Improvements in performance per watt, but not in standard main design
Zen 3 is reportedly going to be a lot more advanced, but it will keep the Zen 2 record high for others. The new EPYC processor line will come with a series called 7xx3 by the end of this year and despite the efforts of TSMC and AMD will not reveal the EUV process, but rather the next step in the original 7nm:
- N7P -> enhanced technique of real 7 nm which will give you the performance of FEOL (front-end-line) and MOL (finish line), so TSMC calculates that it can increase performance by 7% with the same power or reduce its usage by 10% in the same hours. It’s not an EUV lithographic process, though DUV, so there is no human development.
On the other hand, the rumors confirm that there will be no such advances in the formation of a cohesive nucleus, but the small objects that reflect the focus on the new coiled nucleus and the presence of surrounding nuclei. This should significantly reduce the total latency, in order to generate front-end y el back-end
Initial data from ES Zen 3, up to 3 GHz with 64 cores and 240 watts
Like in Rome, Milan has made the appearance thanks to 3 CPUs with A0 inputs showing two different configurations: 32 and 64. As happened again at that time, the samples reached maximum speed 3 GHz, and therefore the fact that there is no significant speed improvement other than a few MHz, and that any improvement will result from the gain of the structures, is considered.
The visualization of the Matisse Refresh CPUs can be a precursor to what AMD can show you with Zen 3, a series of processes where the frequency is not high or really simple, the integration is the same and so the performance of the input is noticeable.
Looking at the list of features, the IMC (Integrated Memory controller) seems to see no speed improvement or, cache size remains, but TDPs vary depending on the configuration. It’s funny how the 3-core 32-core ES achieves 200 watts of TDP pump with an average power consumption of 180W, while the 64-core version reaches 225W and 240 watts respectively.

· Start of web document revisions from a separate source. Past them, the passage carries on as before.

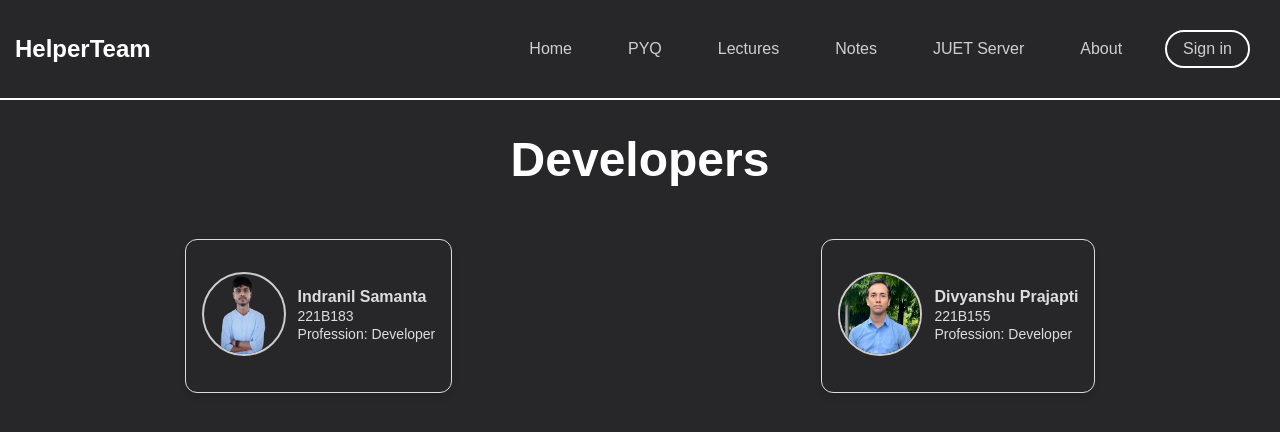
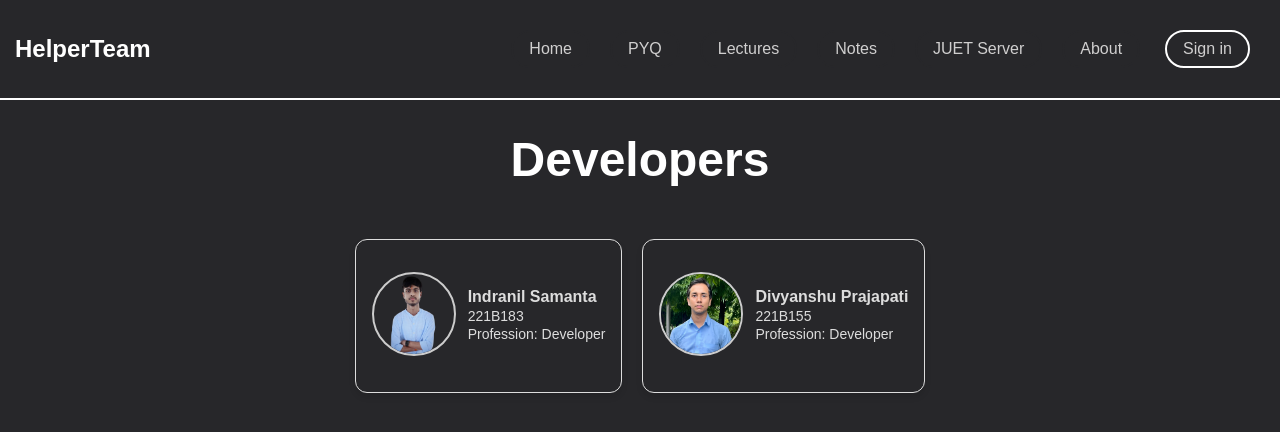
Before and after one commit to Indranil102/Helper_Team, a React (Create React App) app: page /About in a window 1280 px wide. Shown: the top 432 px of the page. Built offline with nearby package versions, Linux system fonts and the light colour scheme; a web font is replaced by a local one.

Commit message:
css update

```diff
--- a/src/Pages/about/About.css
+++ b/src/Pages/about/About.css
@@ -9,20 +9,22 @@
 }
 .about-names{
     display: flex;
-
+    gap:0;
+    margin: 0;
+    padding: 0;
+    justify-content: center;
+    gap: 20px;
 }
 .container-about {
     display: flex;
     align-items: center;
-    justify-content: flex-start;
-
     border: 1px solid #ddd;
     border-radius: 12px;
     padding: 16px;
     height: 120px;
     box-shadow: 0 4px 6px rgba(0, 0, 0, 0.1);
     max-width: 500px;
-    margin: 20px auto;
+    margin: 20px 0;
   }
 
   .image {
--- a/src/Pages/about/About.jsx
+++ b/src/Pages/about/About.jsx
@@ -20,16 +20,16 @@ const About = () => {
   </div>
 </div>
 
-<div className="container-about">
+  <div className="container-about">
   <div>
     <img className="image" src={me} alt="Indu" />
   </div>
   <div className="personal-details">
-    <h5>Divyanshu Prajapti</h5>
+    <h5>Divyanshu Prajapati</h5>
     <p>221B155</p>
     <p>Profession: Developer</p>
   </div>
-</div>
+  </div>
     </div>
     </>
   )
```
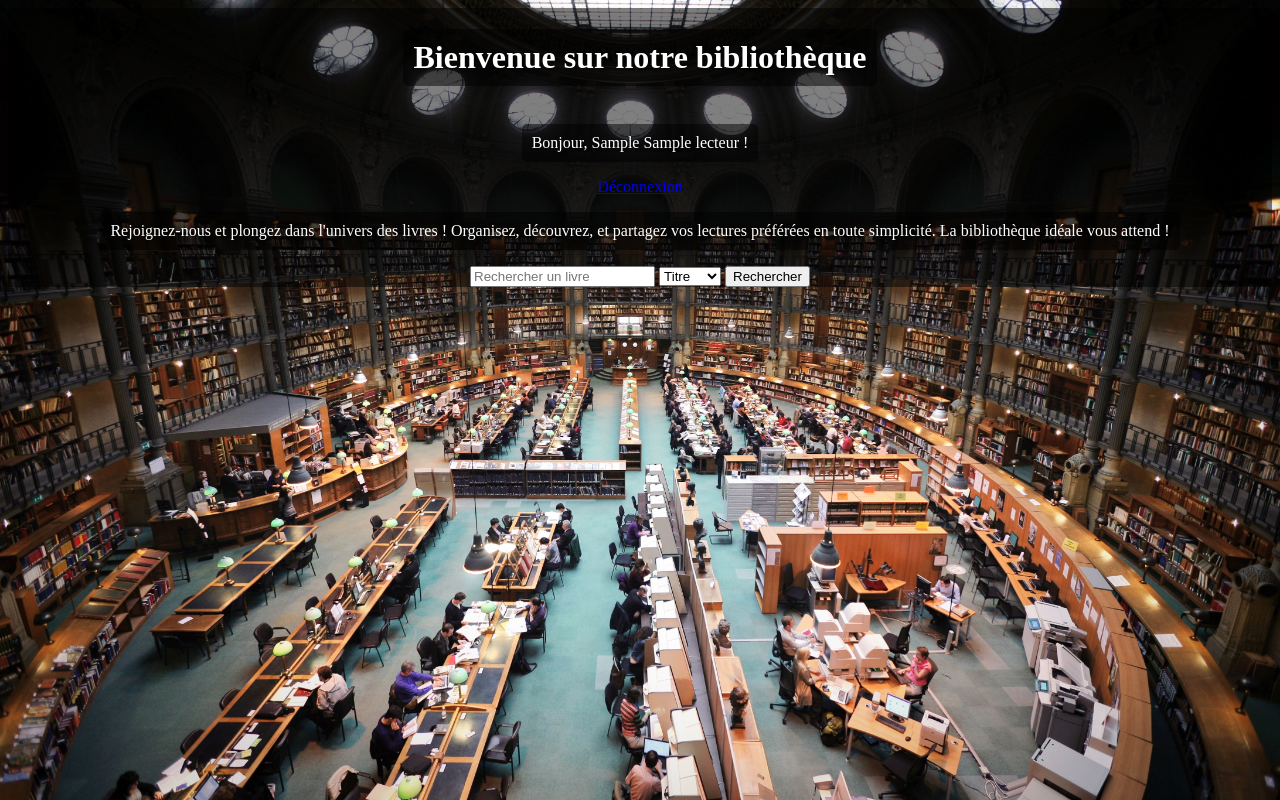
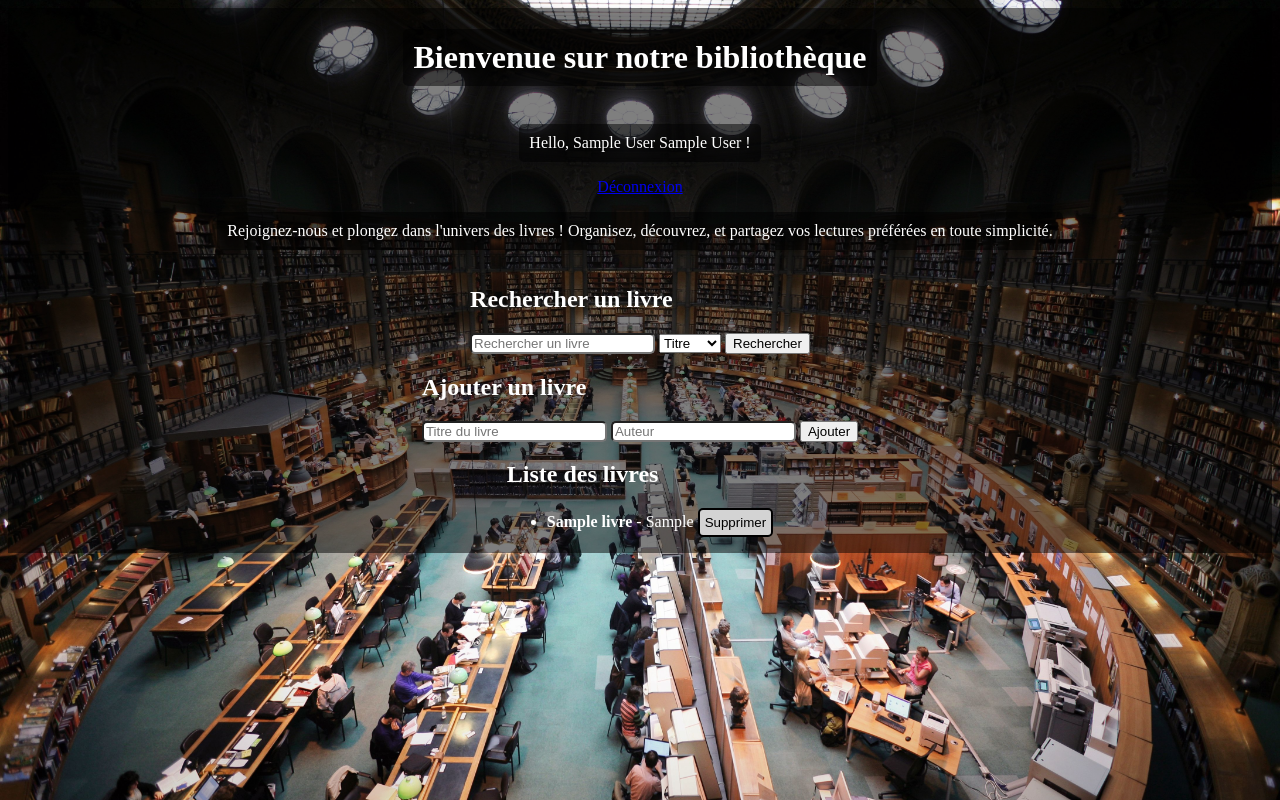
Before and after one commit to zorothecoder00/projetBibliotheque, a PHP site: page / in a window 1280 px wide. Run offline with PHP 8.4, Linux system fonts and the light colour scheme; the visitor is signed in with stand-in values (Sample User, id 1); tables that the repository leaves empty or names only in its code hold one stand-in row (values such as "Sample post").

Commit message:
Ajouter de la partie supprimer et ajouter un livre sur la page d'acceuil qui est index.php

```diff
--- a/details.php
+++ b/details.php
@@ -35,7 +35,7 @@
                 <!-- Le formulaire pour ajouter à la liste de lecture -->
                 <form method="POST" action="wishlist.php">
                     <input type="hidden" name="id_livre" value="<?php echo $id_livre; ?>">
-                    <button type="submit">Ajouter à la liste de lecture</button>
+                    <button type="submit" style="margin-bottom: 20px;">Ajouter à la liste de lecture</button>
                 </form>
 
                 <a href="index.php"><button>Retour à la bibliothèque</button></a>
--- a/index.css
+++ b/index.css
@@ -56,3 +56,24 @@
 
     opacity: 0.5;
 }
+
+.delete
+{
+	background-color: lightgray;
+    color: black;
+    border: 2px solid black;
+    border-radius: 5px;
+    padding: 5px 5px;
+    cursor: pointer;
+
+}
+
+/* Changement de couleur lors du survol */
+  .delete:hover {
+    background-color: green; /* Nouvelle couleur au survol */
+  }
+
+ input
+ {
+ 	border-radius: 5px;
+ }
--- a/index.php
+++ b/index.php
@@ -1,27 +1,3 @@
-<?php
-include 'connexion.php';
-session_start();
-
-if (isset($_SESSION['id'])) {
-    $id = $_SESSION['id'];
-
-    // Récupérer les informations du lecteur connecté depuis la base de données
-    $sql = "SELECT nom, prenom FROM lecteurs WHERE id = ?";
-    if ($stmt = $connection->prepare($sql)) {
-        $stmt->bind_param("i", $id);
-        $stmt->execute();
-        $result = $stmt->get_result();
-
-        if ($result->num_rows === 1) {
-            $lecteur = $result->fetch_assoc();
-            $_SESSION['nom'] = $lecteur['nom'];
-            $_SESSION['prenom'] = $lecteur['prenom'];
-        }
-        $stmt->close();
-    }
-}
-
-?>
 <!DOCTYPE html>
 <html>
 <head>
@@ -33,20 +9,24 @@
 <body>
     <h1>Bienvenue sur notre bibliothèque</h1>
 
-    <?php if (isset($_SESSION['id'])): ?>
-        <p>Bonjour, <?php echo htmlspecialchars($_SESSION['prenom']) . ' ' . htmlspecialchars($_SESSION['nom']); ?> !</p>
+    <?php
+
+    include 'connexion.php';
+    session_start(); // Démarrer la session
+
+    if (isset($_SESSION['id'])): ?>
+        <p>Hello, <?php echo htmlspecialchars($_SESSION['prenom']) . ' ' . htmlspecialchars($_SESSION['nom']); ?> !</p>
         <a href="logout.php">Déconnexion</a>
     <?php else: ?>
         <p><a href="login.php">Connexion</a> | <a href="register.php">Inscription</a></p>
     <?php endif; ?>
 
+    <p>Rejoignez-nous et plongez dans l'univers des livres ! Organisez, découvrez, et partagez vos lectures préférées en toute simplicité.</p>
 
-        <p>Rejoignez-nous et plongez dans l'univers des livres ! Organisez, découvrez, et partagez vos lectures préférées en toute simplicité. La bibliothèque idéale vous attend !</p>
-
+    <!-- Formulaire de recherche -->
     <section>
-
-        <div class="formulaire">
-        <form method="GET" action="results.php" class="formulaire">
+        <h2>Rechercher un livre</h2>
+        <form method="GET" action="results.php">
             <input type="text" name="recherche" placeholder="Rechercher un livre">
             <select name="critere">
                 <option value="titre">Titre</option>
@@ -54,7 +34,104 @@
             </select>
             <button type="submit">Rechercher</button>
         </form>
-        </div>
+    </section>
+
+    <!-- Ajout de livre uniquement pour les utilisateurs connectés -->
+    <?php if (isset($_SESSION['id'])):
+
+    if ($_SERVER["REQUEST_METHOD"] == "POST" && isset($_POST['ajouter'])) {
+        // Vérifier que les champs ne sont pas vides
+        if (!empty($_POST['titre']) && !empty($_POST['auteur'])) {
+            $titre = trim($_POST['titre']);
+            $auteur = trim($_POST['auteur']);
+
+            // Préparer et exécuter l'insertion en base
+            $sql = "INSERT INTO livres (titre, auteur) VALUES (?, ?)";
+            if ($stmt = $connection->prepare($sql)) {
+                $stmt->bind_param("ss", $titre, $auteur);
+                if ($stmt->execute()) {
+                    // Redirection pour éviter le rechargement du formulaire
+                    header("Location: index.php");
+                    exit();
+                } else {
+                    echo "Erreur lors de l'ajout du livre.";
+                }
+                $stmt->close();
+            }
+        } else {
+            echo "Tous les champs sont obligatoires.";
+        }
+    }
+
+?>
+
+
+    <section>
+        <h2>Ajouter un livre</h2>
+        <form method="POST">
+            <input type="text" name="titre" placeholder="Titre du livre" required>
+            <input type="text" name="auteur" placeholder="Auteur" required>
+            <button type="submit" name="ajouter">Ajouter</button>
+        </form>
+
+
+
+    </section>
+    <?php endif; ?>
+
+
+     <?php
+        // Suppression d'un livre
+        if (isset($_POST['supprimer']) && isset($_POST['id_livre'])) {
+        $id_livre = $_POST['id_livre'];
+
+        // Vérifier si l'utilisateur est connecté et que l'ID du livre est valide
+        if (isset($_SESSION['id']) && !empty($id_livre)) {
+            // Préparer la requête SQL pour supprimer le livre
+            $sql = "DELETE FROM livres WHERE id = ?";
+            if ($stmt = $connection->prepare($sql)) {
+                $stmt->bind_param("i", $id_livre);
+                if ($stmt->execute()) {
+                    // Rediriger pour éviter de soumettre à nouveau la suppression en cas de rechargement
+                    header("Location: index.php");
+                    exit();
+                } else {
+                    echo "Erreur lors de la suppression du livre.";
+                }
+                $stmt->close();
+            }
+        }
+    }
+?>
+    <!-- Liste des livres -->
+    <section>
+        <h2>Liste des livres</h2>
+
+        <?php
+        // Récupérer la liste des livres
+        $sql = "SELECT id, titre, auteur FROM livres";
+        $resultats = $connection->query($sql);
+        if ($resultats->num_rows > 0): ?>
+            <ul>
+                <?php while ($livre = $resultats->fetch_assoc()): ?>
+                    <li style="margin-top: 10px;">
+                        <strong><?php echo htmlspecialchars($livre['titre']); ?></strong> -
+                        <?php echo htmlspecialchars($livre['auteur']); ?>
+
+
+
+                        <?php if (isset($_SESSION['id'])): ?>
+                        <form method="POST" style="display:inline;">
+                            <input type="hidden" name="id_livre" value="<?php echo $livre['id']; ?>">
+                            <button type="submit" name="supprimer" class="delete">Supprimer</button>
+                        </form>
+                        <?php endif; ?>
+                    </li>
+                <?php endwhile; ?>
+            </ul>
+        <?php else: ?>
+            <p>Aucun livre trouvé.</p>
+        <?php endif; ?>
     </section>
 
     <script src="index.js"></script>
--- a/whishlist.php
+++ b/wishlist.php
@@ -84,10 +84,10 @@
             <?php while ($row = $resultat->fetch_assoc()): ?>
                 <li>
                     <strong><?php echo htmlspecialchars($row['titre']); ?></strong>
-                    par <?php echo htmlspecialchars($row['auteur']); ?>
+                    par <?php echo htmlspecialchars($row['auteur']); ?><br>
 
                     <!-- Lien vers les détails du livre -->
-                    <a href="details.php?id=<?php echo $row['id']; ?>">Voir les détails</a>
+                    <a href="details.php?id=<?php echo $row['id']; ?>">Voir les détails</a><br>
 
                     <!-- Formulaire pour retirer un livre de la liste -->
                     <form method="POST" action="" style="display:inline;">
```
Also changed, not shown: 1984.png (added), etranger.jpg (added), harrypotter.jpg (added), jktolkiens.jpg (added), lapeste.jpg (added), miserable.jpg (added), petitprince.webp (added).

We’ll have to wait for more details to come up about this new design so we can measure its performance compared to Zen 2.